According to the publication, consumers, especially those who earn low or moderate incomes, frequently commit all their savings to make a down payment. Should the project or developer fail, individual consumers rarely have the resources to pursue a case in court to recover their deposits, which is unlikely when the developer is bankrupt or has been left with insufficient assets.

“If the unit delivered does not meet promised standards, a consumer who pre-purchased it with a mortgage has little recourse except to default on the mortgage and pass the problem on to his or her lender,” it says, noting that this is the main cause of the few non-performing mortgage loans in China.
In particular, it notes, consumers are usually ill-equipped to judge progress or quality of construction of a large development project.

Another disadvantage of pre-sales is that they presume that one’s (financial) circumstances will remain the same or improve for the entire construction period. Usually, one is given 14 or 30 days to complete the payment upon issuance of the certificate of occupation. But sometimes your circumstances have since changed and you may no longer qualify for a mortgage and are unable to get alternative funding.

Sometimes people lose jobs before completion of the construction. Oundo says the most heart-rending case of a pre-sale gone sour was that of a friend who paid a 30 per cent deposit, then lost his job towards the end of the project last year. “He was buying a (UG) Sh534m house on Kiambu Road and signed the contract, confident that nothing would happen to his job,” he says.
Things were made worse by the fact that the sale contract was lopsided. It said in the event of default, he had to pay interest on the outstanding balance.
He ended up losing the 30 per cent deposit (UG Shs178m) and another UG Sh107m in penalties, forfeitures, and interest.

The contract did not have a provision for varying the price, but it clearly stated that in the event of default, the purchaser would forfeit 20 per cent of the deposit paid as well as pay interest at the prevailing bank interest rates on a monthly basis in the event he was unable to complete the payment.

The defence
“The developer’s argument was, if he had not booked the property, someone else would have bought it. He was supposed to pay the remaining 70 per cent within 30 days after practical completion. Unfortunately, he lost his job about a month to the completion date,” says Oundo.
Lesson: Buyers need to ensure the pre-sale contract they sign is foolproof and does not leave room for any changes/amendments instigated by the developer.

The recourse, Wilberforce Oundo notes, lies in ensuring the sale agreement is so tight that it has no provision for varying the price or refunding the deposit.
If that is included in the contract, he says, then the only recourse you have is to go to court and seek specific-performance — that the developer is obligated to deliver to you the product/property instead of giving you the money.

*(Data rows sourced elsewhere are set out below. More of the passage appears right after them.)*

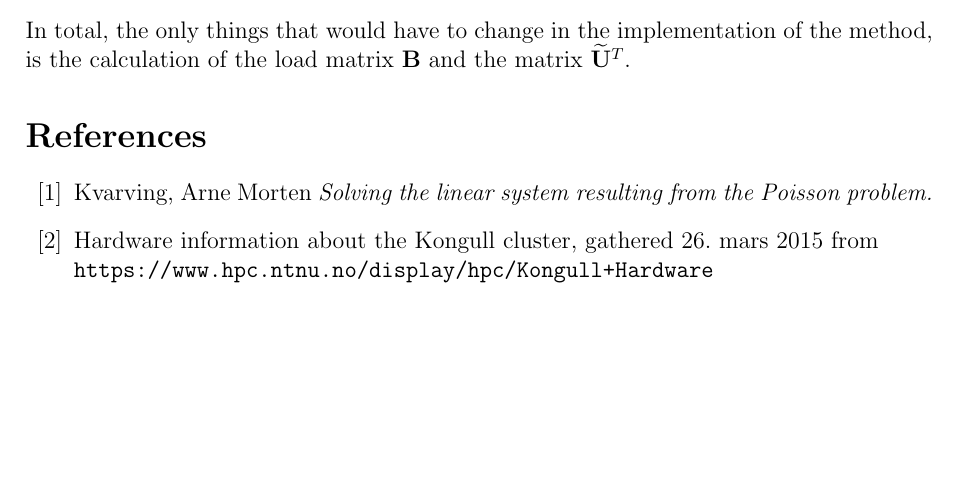
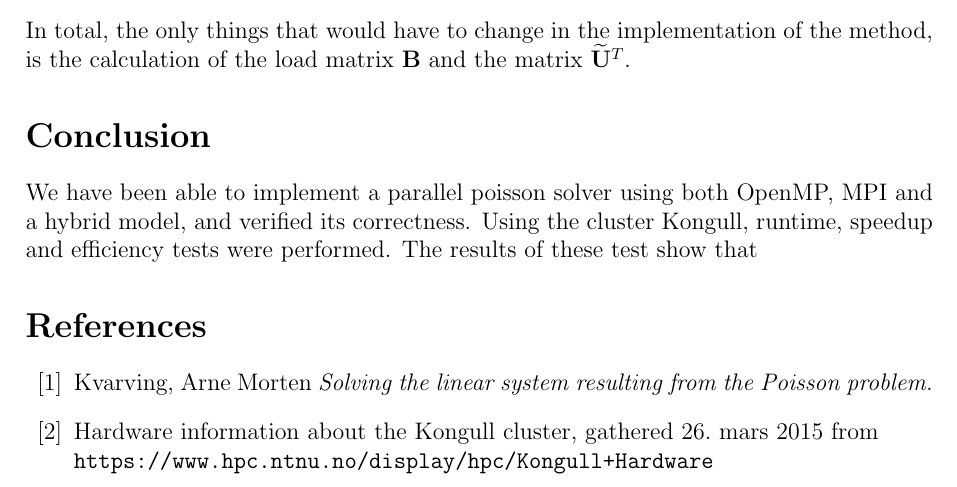
Before and after one commit to jchalvorsen/supercomputers, a LaTeX document (set6/report/report.tex, which reads set6/report/conclusion.tex): part of page 8 of 8, cut so that both start at the same text, the shorter picture padded with empty space. Compiled offline with pdfLaTeX.

Commit message:
Added conclusion

```diff
--- /dev/null
+++ b/set6/report/conclusion.tex
@@ -0,0 +1 @@
+We have been able to implement a parallel poisson solver using both OpenMP, MPI and a hybrid model, and verified its correctness. Using the cluster Kongull, runtime, speedup and efficiency tests were performed. The results of these test show that
--- a/set6/report/report.tex
+++ b/set6/report/report.tex
@@ -58,6 +58,8 @@ TMA4280: Introduction to Supercomputing}
 \section*{Discussion}
 \input{discussion}
 
+\section*{Conclusion}
+\input{conclusion}
 
 %%%%%%%%%%%%%%%%%%%%%%%%%%%%%%%%%%%%%%%%%%%%%%%%%%%%%%%%%
 % REFERANSER
```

Advice to buyers

(Kenya) National Construction Authority chairman Steve Oundo, advises buyers to first look at the profile of the consultancy team. “Who is the architect; the quantity surveyor, structural, electrical and mechanical engineer as well as the project manager? If they have a history of swindling clients or using substandard materials, then you should run,” he advises.

Francis Gichuhi Kamau, an architect, says: “Buyers will have to set up their own personal mechanisms such as hiring independent professionals to counter-check quality.”
Martin Tairo Maseghe of Architecture Kenya Media, says developers ought to rope in professional consultants to advise on designs and costing for the project.

Kenfrey Kiberenge, Daily Nation

editorial@ug.nationmedia.com

Advertisement